Wisdom of the Crowd

2019

 

We asked people in the street and at Thales Day in Rundetaarn, Copenhagen to guess how many sunflower seeds were in our jar. The actual number of seeds was 6698 and the average guess was a highly respectable 7090. Out of 330 guesses only three came closer than the average with the vast majority of guesses being wide off the mark. Astonishingly, guesses varied from 200 to one million-- in isolation, madness, but collectively, genius!

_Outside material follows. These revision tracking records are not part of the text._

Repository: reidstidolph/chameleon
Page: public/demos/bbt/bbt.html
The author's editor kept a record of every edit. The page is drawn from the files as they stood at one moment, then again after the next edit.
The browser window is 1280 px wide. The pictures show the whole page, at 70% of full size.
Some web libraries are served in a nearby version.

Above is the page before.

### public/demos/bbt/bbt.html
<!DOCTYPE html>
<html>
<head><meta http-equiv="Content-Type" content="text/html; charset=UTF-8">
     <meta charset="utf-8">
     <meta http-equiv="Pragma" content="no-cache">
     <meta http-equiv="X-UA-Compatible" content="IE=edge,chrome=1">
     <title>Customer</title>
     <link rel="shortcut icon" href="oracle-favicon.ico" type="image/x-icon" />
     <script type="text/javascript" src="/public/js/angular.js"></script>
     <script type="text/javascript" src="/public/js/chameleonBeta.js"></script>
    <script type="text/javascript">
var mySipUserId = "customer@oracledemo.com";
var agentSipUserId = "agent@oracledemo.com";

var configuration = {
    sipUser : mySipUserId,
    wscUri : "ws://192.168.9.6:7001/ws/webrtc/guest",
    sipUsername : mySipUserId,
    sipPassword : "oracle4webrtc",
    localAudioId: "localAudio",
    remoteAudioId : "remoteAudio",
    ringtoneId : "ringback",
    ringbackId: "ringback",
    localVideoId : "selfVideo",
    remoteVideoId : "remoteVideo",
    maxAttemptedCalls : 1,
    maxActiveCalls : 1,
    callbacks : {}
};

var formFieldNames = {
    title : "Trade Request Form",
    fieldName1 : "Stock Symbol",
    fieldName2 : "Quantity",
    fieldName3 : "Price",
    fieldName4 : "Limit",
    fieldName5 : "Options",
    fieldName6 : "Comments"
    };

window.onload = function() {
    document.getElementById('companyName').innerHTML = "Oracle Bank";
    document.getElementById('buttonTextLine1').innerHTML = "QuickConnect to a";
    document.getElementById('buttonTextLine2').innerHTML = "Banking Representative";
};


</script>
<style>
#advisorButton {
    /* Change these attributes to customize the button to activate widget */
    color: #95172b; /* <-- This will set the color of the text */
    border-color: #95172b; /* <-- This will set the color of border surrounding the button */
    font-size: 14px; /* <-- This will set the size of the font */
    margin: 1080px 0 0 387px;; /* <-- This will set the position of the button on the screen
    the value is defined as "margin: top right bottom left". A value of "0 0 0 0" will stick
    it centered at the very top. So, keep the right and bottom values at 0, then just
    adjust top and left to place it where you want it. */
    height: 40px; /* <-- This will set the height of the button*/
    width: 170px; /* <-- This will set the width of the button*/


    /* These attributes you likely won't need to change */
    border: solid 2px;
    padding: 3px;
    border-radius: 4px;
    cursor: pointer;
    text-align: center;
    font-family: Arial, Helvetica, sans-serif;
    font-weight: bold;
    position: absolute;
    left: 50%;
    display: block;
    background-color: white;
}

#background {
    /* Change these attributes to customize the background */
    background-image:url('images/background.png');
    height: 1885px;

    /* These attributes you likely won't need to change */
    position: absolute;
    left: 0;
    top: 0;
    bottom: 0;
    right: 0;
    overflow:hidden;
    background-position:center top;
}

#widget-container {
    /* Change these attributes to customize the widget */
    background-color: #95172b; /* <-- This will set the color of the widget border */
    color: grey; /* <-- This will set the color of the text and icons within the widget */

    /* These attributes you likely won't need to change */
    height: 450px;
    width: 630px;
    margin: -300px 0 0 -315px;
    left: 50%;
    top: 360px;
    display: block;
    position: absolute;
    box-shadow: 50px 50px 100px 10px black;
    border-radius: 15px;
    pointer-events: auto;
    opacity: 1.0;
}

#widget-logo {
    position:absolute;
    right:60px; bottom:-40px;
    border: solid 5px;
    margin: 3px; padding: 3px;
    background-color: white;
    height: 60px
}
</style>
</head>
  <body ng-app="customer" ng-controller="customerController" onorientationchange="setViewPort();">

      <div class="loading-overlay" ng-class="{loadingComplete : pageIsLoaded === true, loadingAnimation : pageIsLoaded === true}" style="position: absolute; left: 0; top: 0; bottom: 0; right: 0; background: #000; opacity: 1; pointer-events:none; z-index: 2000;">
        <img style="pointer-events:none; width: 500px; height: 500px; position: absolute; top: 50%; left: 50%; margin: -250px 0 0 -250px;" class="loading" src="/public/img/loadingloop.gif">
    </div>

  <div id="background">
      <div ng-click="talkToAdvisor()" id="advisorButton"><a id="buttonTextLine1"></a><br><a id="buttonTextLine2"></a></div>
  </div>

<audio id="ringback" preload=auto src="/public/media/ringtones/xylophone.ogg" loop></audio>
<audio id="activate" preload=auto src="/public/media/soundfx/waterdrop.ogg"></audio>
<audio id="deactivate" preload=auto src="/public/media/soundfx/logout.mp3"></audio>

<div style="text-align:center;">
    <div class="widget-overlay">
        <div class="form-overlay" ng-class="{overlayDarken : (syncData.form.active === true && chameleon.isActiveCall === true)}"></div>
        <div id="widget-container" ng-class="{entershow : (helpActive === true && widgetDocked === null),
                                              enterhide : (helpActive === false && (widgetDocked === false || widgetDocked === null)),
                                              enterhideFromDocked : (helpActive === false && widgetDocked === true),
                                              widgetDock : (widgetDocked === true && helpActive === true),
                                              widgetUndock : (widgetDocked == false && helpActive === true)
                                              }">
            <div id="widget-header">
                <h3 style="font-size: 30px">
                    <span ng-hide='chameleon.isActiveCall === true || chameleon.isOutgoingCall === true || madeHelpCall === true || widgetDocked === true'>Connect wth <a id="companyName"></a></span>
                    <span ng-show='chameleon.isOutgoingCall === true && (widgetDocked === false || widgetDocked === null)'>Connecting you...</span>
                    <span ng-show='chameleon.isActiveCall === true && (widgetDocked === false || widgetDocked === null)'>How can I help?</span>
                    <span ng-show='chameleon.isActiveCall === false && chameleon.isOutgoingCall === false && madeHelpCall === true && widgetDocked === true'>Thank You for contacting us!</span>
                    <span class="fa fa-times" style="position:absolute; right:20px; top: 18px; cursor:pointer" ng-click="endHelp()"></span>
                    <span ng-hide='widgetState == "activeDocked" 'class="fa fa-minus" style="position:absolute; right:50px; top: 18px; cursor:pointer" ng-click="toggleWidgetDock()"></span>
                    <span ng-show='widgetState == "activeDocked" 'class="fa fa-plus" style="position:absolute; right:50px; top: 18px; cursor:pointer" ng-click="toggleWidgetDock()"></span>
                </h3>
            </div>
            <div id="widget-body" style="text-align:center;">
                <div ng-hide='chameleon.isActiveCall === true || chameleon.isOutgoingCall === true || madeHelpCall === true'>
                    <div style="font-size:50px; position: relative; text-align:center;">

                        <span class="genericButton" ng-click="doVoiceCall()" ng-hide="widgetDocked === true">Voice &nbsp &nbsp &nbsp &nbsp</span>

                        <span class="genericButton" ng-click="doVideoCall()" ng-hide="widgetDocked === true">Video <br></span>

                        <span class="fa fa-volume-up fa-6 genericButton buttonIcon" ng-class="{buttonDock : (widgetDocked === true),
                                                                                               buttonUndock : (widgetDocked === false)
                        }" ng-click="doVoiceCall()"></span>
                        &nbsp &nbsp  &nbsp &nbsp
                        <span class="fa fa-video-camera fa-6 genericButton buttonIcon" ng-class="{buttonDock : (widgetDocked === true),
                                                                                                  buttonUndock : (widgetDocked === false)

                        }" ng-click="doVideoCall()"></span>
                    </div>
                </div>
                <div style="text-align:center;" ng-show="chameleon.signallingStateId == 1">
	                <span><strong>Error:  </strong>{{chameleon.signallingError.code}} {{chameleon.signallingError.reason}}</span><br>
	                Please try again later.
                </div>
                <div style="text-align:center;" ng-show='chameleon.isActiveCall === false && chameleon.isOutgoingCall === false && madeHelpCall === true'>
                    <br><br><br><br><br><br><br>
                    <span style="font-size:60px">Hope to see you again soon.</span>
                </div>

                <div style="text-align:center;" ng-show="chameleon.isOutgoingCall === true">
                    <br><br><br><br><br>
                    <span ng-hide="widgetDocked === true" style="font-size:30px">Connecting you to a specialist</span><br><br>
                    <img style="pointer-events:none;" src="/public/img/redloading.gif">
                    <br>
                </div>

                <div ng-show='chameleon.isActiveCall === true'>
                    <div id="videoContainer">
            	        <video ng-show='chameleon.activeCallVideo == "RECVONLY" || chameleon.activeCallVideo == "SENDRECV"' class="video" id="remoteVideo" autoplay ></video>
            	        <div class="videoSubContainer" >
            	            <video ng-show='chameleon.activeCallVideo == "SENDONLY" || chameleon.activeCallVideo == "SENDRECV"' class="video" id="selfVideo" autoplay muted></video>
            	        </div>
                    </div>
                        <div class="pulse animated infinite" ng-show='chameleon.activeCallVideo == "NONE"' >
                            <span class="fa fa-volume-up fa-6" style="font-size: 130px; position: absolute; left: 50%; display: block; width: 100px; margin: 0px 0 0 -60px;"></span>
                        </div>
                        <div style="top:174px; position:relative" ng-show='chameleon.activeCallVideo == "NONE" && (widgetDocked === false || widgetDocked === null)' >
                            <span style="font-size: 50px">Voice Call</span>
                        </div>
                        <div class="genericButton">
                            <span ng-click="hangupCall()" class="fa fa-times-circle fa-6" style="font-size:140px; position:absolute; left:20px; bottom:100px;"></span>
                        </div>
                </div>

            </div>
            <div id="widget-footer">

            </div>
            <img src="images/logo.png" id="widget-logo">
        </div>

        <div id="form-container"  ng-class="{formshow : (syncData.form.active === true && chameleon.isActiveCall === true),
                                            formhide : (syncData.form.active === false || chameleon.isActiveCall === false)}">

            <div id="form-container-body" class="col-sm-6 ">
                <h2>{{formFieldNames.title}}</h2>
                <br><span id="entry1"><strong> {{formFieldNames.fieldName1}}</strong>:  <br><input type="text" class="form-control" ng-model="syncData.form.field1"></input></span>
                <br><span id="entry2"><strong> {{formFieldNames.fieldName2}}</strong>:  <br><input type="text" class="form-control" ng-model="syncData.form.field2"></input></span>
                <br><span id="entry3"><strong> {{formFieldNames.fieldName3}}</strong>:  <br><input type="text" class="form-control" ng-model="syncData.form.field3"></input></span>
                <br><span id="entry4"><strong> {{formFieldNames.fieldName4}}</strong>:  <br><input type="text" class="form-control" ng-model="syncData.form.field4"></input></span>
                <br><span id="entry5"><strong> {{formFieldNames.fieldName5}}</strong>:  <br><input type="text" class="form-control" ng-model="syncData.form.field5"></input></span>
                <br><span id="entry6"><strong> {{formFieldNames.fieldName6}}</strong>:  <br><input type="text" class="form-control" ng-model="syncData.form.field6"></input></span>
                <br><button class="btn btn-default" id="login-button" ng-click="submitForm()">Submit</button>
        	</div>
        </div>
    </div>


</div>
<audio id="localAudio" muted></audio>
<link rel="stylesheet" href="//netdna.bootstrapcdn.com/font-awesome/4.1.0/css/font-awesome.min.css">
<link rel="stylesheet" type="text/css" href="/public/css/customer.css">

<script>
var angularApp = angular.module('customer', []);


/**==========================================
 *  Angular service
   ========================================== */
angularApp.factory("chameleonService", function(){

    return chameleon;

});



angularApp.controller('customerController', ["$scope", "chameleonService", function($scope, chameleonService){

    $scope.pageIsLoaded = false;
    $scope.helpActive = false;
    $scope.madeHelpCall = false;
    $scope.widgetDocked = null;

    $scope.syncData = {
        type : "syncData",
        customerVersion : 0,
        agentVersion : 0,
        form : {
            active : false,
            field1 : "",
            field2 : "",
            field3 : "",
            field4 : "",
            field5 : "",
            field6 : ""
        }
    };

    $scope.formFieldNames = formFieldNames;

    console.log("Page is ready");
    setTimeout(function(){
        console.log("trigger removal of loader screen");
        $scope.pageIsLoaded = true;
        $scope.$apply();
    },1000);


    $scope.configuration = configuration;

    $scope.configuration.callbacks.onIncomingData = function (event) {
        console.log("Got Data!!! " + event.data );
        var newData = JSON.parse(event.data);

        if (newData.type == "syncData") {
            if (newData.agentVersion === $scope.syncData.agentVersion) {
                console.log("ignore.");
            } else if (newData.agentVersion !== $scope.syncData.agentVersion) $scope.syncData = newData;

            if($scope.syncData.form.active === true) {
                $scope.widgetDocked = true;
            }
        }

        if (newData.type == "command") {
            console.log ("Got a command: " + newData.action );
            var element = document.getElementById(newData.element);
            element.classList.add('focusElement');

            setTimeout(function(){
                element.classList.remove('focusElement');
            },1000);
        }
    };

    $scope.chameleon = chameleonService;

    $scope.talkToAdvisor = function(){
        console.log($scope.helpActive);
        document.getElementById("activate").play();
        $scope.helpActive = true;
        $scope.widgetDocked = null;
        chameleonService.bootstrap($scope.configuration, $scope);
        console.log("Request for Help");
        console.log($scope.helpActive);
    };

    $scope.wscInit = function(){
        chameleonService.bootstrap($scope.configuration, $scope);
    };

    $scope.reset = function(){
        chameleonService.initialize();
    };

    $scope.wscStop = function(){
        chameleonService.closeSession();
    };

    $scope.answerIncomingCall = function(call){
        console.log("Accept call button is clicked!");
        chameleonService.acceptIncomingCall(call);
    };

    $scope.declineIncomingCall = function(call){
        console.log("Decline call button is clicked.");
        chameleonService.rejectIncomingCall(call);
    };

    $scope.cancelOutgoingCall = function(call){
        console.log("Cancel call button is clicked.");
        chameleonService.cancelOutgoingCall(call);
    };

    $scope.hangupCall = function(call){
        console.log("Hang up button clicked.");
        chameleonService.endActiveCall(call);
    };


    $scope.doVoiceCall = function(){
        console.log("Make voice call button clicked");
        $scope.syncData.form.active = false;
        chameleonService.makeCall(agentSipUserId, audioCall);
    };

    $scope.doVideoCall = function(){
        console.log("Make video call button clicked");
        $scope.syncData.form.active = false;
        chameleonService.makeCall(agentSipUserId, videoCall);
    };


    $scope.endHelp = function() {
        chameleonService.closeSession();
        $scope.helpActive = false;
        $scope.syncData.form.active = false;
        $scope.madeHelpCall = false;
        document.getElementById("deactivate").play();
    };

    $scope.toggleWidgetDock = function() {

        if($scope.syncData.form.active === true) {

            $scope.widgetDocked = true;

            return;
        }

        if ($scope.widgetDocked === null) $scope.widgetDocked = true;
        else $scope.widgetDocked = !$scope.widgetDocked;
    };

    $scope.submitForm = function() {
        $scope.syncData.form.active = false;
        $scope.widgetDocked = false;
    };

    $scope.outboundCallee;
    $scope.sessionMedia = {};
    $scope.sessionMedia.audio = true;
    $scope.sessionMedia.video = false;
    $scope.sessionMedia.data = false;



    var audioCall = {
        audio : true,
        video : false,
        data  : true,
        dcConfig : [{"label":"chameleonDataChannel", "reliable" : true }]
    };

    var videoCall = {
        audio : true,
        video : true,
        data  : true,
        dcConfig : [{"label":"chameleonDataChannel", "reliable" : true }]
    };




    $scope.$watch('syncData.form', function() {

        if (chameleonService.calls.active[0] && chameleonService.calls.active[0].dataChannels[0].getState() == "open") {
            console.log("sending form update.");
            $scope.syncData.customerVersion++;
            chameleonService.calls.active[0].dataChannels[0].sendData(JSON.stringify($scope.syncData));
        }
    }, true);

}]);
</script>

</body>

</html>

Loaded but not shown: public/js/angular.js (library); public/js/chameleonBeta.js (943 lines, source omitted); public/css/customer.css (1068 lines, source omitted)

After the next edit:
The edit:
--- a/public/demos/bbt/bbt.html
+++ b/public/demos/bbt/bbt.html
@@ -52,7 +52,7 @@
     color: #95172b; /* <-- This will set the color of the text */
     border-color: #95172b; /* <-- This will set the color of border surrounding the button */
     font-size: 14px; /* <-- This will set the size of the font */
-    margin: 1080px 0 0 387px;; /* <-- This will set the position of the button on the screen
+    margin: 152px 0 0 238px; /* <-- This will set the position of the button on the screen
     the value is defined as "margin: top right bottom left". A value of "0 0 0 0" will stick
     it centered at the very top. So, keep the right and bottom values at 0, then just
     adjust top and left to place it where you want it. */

We will conduct the experiment again next year as always as a fun and inclusive Thales Day ritual that is both scientific and encouraging of philosophical reflection. Please like our Facebook page in support of Thales Day and send an email to Thalesday@outlook.dk or via the contact form below to be among the first invited to next year's Thales Day celebration with our top class speakers before tickets sell out.

Congratulations to the winners of this year's olive tree for having the best individual guess at Thales Day 2019 in Rundetaarn, Copenhagen.



2018


Were you asked to guess the number of cornflakes in a jar, and are you curious how many were in there, and if peoples average guess is indeed close to being currect?

The actual number of cornflakes was 1146 and the average guess was a remarkable 1149,7. Out of 270 guesses no one came closer to the correct answer. 1150 was the best individual guess but guesses varied widely- some where in the hundreds and some where in the thousands.

Judging by our experiment the phenomenon of the wisdom of the crowd truly has merit. Aristotle compared it to a potluck dinner where everyone brings a different dish and the result is surprisingly good. We will do the experiment again next year as we always do as a Thales Day ritual. We will see if our result will be as impressive. If you like the initiative behind Thales Day we welcome you to send us your email adresse and/or like us on Facebook and get updates on future Thales Day events. Before liking you can see the Facebook page HERE

Thanks a lot for participating.


The winner of an olive tree for having the best individual guess amongst participants at Thales Day in Rundetaarn, Copenhagen 2018




Why do winners get an olive tree? 


In part XI of Book 1 of his 'Politics' Aristotle tells of an illustrative anecdote in which Thales predicted that the weather would be favorable to the olive harvest the following year. He therefore bought the rights to the olive presses in his hometown of Miletus and the neighbouring town. When his prediction came true and everyone needed the presses he sold the rights further on to a prize he himself fixed. He did so to show that philosophers can indeed make money but that they are interested in other things-- those other things being philosophy, which means love of knowledge and wisdom.